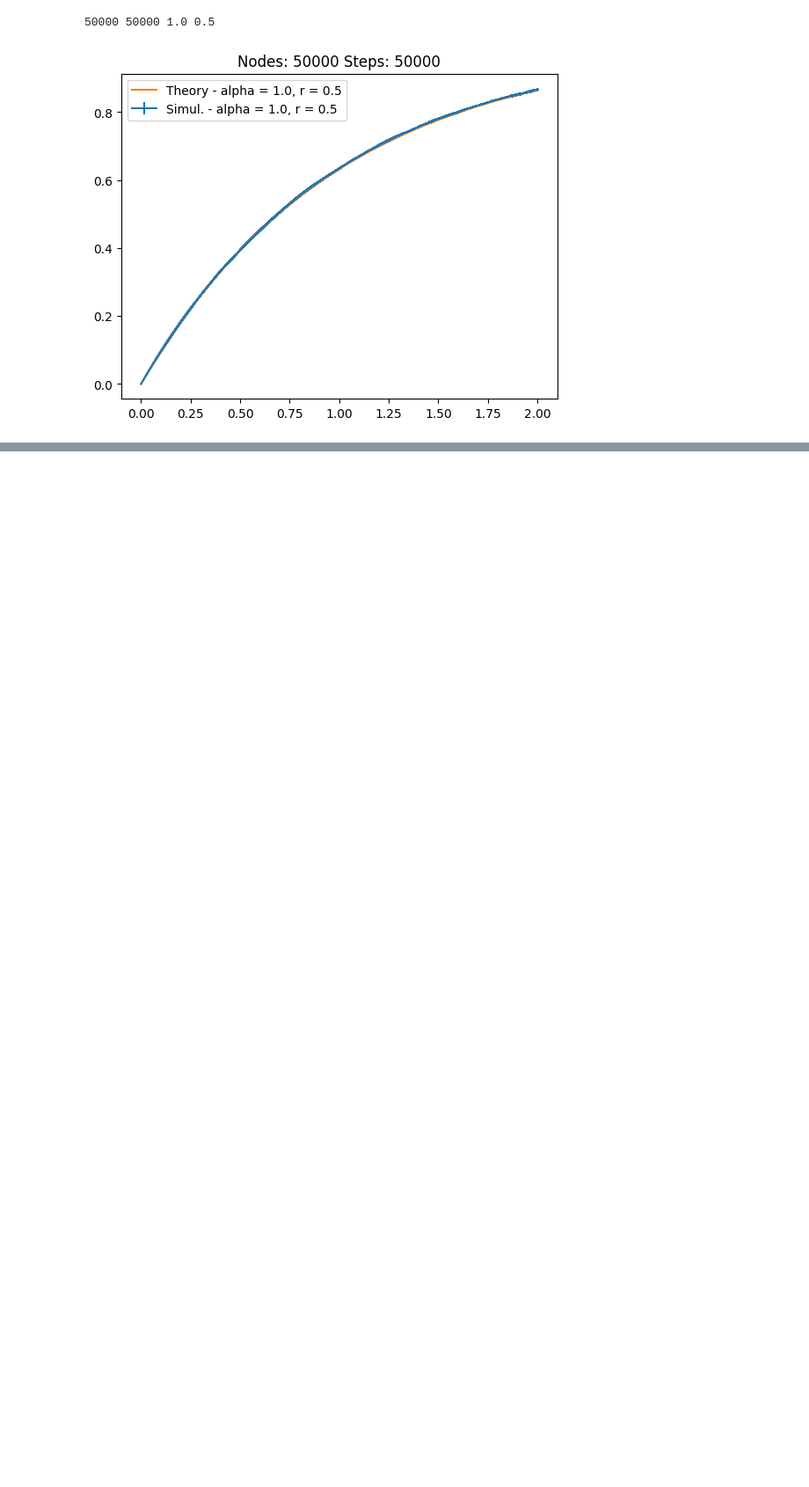
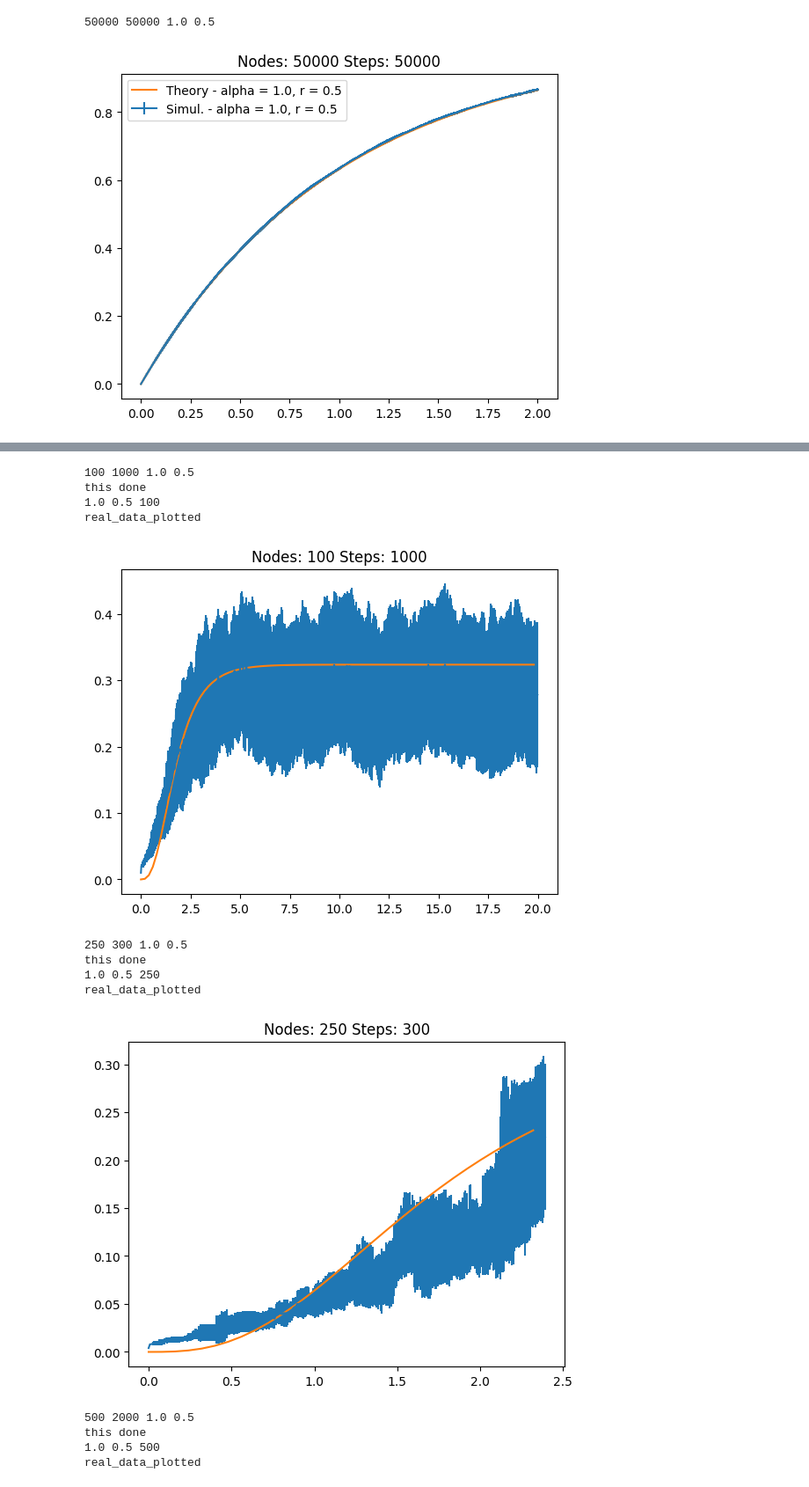
Before and after one commit to jamipouchi/TFG, a Jupyter notebook: paper_reproduction/plotting.ipynb, the cells around one changed output, grey strips where cells are left out. Shown at 88% size. Saved outputs shown, nothing was run; the diff lists cells and outputs as text; code cells hidden in the pictures; blank space fills up the shorter version.

```diff
--- a/paper_reproduction/plotting.ipynb
+++ b/paper_reproduction/plotting.ipynb
@@ -126,7 +102,0 @@ with open("nodes_50000_steps_50000_alpha_1d1_r_1d2.txt") as f:
-# %%
-with open("nodes_1000_steps_10000_alpha_1d1_r_1d2.txt") as f:
-    lines = f.readlines()
-    spacing = int(lines[0])
-    lines = lines[1:]
-    x_axis = np.arange(len(lines)) * spacing / len(lines)
-    plt.plot(x_axis, lines)
@@ -134,0 +221,45 @@ with open("nodes_1000_steps_10000_alpha_1d1_r_1d2.txt") as f:
+# %%
+def plot_giant_component(prefix: str, file_list: List[str]) -> None:
+    num_nodes, num_steps, alpha, r = process_prefix(prefix)
+    print(num_nodes, num_steps, alpha, r)
+
+    min_step: int = 1
+    values = []
+    for file in file_list:
+        df = pd.read_csv(file)
+        [min_step] = df.keys()
+        values.append(df[min_step])
+
+    grouped_files = pd.concat(values).groupby(level=0)
+    mean, std = grouped_files.mean().values, grouped_files.std().values
+    print("this done")
+
+    # TODO:
+    giant_component = giant_component_builder(alpha=alpha, r=r, num_nodes=num_nodes)
+
+    x_values = np.arange(num_steps) * float(min_step) / float(num_nodes)
+    x_theory_values = np.arange(num_steps/10) * 10 * float(min_step) / float(num_nodes)
+    plt.title("Nodes: " + str(num_nodes) + " Steps: " + str(num_steps))
+    plt.errorbar(x_values, mean/float(num_nodes), yerr=std/float(num_nodes))
+    print("real_data_plotted")
+    plt.plot(x_theory_values, list(map(giant_component, x_theory_values)))
+    plt.show()
+# %%
+files = get_simulation_files()[2]
+for prefix, file_list in files.items():
+    plot_giant_component(prefix=prefix, file_list=file_list)
+# %% [output]
+100 1000 1.0 0.5
+this done
+1.0 0.5 100
+real_data_plotted
+[figure, added]
+250 300 1.0 0.5
+this done
+1.0 0.5 250
+real_data_plotted
+[figure, added]
+500 2000 1.0 0.5
+this done
+1.0 0.5 500
+real_data_plotted
```
Also changed, not shown: parts of 11 cells of this notebook, 1 other file.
- - - -
_What the exercise asks_.
Please copy out the material above exactly, with the images removed.

_Reply to the task_.
Before and after one commit to jamipouchi/TFG, a Jupyter notebook: paper_reproduction/plotting.ipynb, the cells around one changed output, grey strips where cells are left out. Shown at 88% size. Saved outputs shown, nothing was run; the diff lists cells and outputs as text; code cells hidden in the pictures; blank space fills up the shorter version.

```diff
--- a/paper_reproduction/plotting.ipynb
+++ b/paper_reproduction/plotting.ipynb
@@ -126,7 +102,0 @@ with open("nodes_50000_steps_50000_alpha_1d1_r_1d2.txt") as f:
-# %%
-with open("nodes_1000_steps_10000_alpha_1d1_r_1d2.txt") as f:
-    lines = f.readlines()
-    spacing = int(lines[0])
-    lines = lines[1:]
-    x_axis = np.arange(len(lines)) * spacing / len(lines)
-    plt.plot(x_axis, lines)
@@ -134,0 +221,45 @@ with open("nodes_1000_steps_10000_alpha_1d1_r_1d2.txt") as f:
+# %%
+def plot_giant_component(prefix: str, file_list: List[str]) -> None:
+    num_nodes, num_steps, alpha, r = process_prefix(prefix)
+    print(num_nodes, num_steps, alpha, r)
+
+    min_step: int = 1
+    values = []
+    for file in file_list:
+        df = pd.read_csv(file)
+        [min_step] = df.keys()
+        values.append(df[min_step])
+
+    grouped_files = pd.concat(values).groupby(level=0)
+    mean, std = grouped_files.mean().values, grouped_files.std().values
+    print("this done")
+
+    # TODO:
+    giant_component = giant_component_builder(alpha=alpha, r=r, num_nodes=num_nodes)
+
+    x_values = np.arange(num_steps) * float(min_step) / float(num_nodes)
+    x_theory_values = np.arange(num_steps/10) * 10 * float(min_step) / float(num_nodes)
+    plt.title("Nodes: " + str(num_nodes) + " Steps: " + str(num_steps))
+    plt.errorbar(x_values, mean/float(num_nodes), yerr=std/float(num_nodes))
+    print("real_data_plotted")
+    plt.plot(x_theory_values, list(map(giant_component, x_theory_values)))
+    plt.show()
+# %%
+files = get_simulation_files()[2]
+for prefix, file_list in files.items():
+    plot_giant_component(prefix=prefix, file_list=file_list)
+# %% [output]
+100 1000 1.0 0.5
+this done
+1.0 0.5 100
+real_data_plotted
+[figure, added]
+250 300 1.0 0.5
+this done
+1.0 0.5 250
+real_data_plotted
+[figure, added]
+500 2000 1.0 0.5
+this done
+1.0 0.5 500
+real_data_plotted
```
Also changed, not shown: parts of 11 cells of this notebook, 1 other file.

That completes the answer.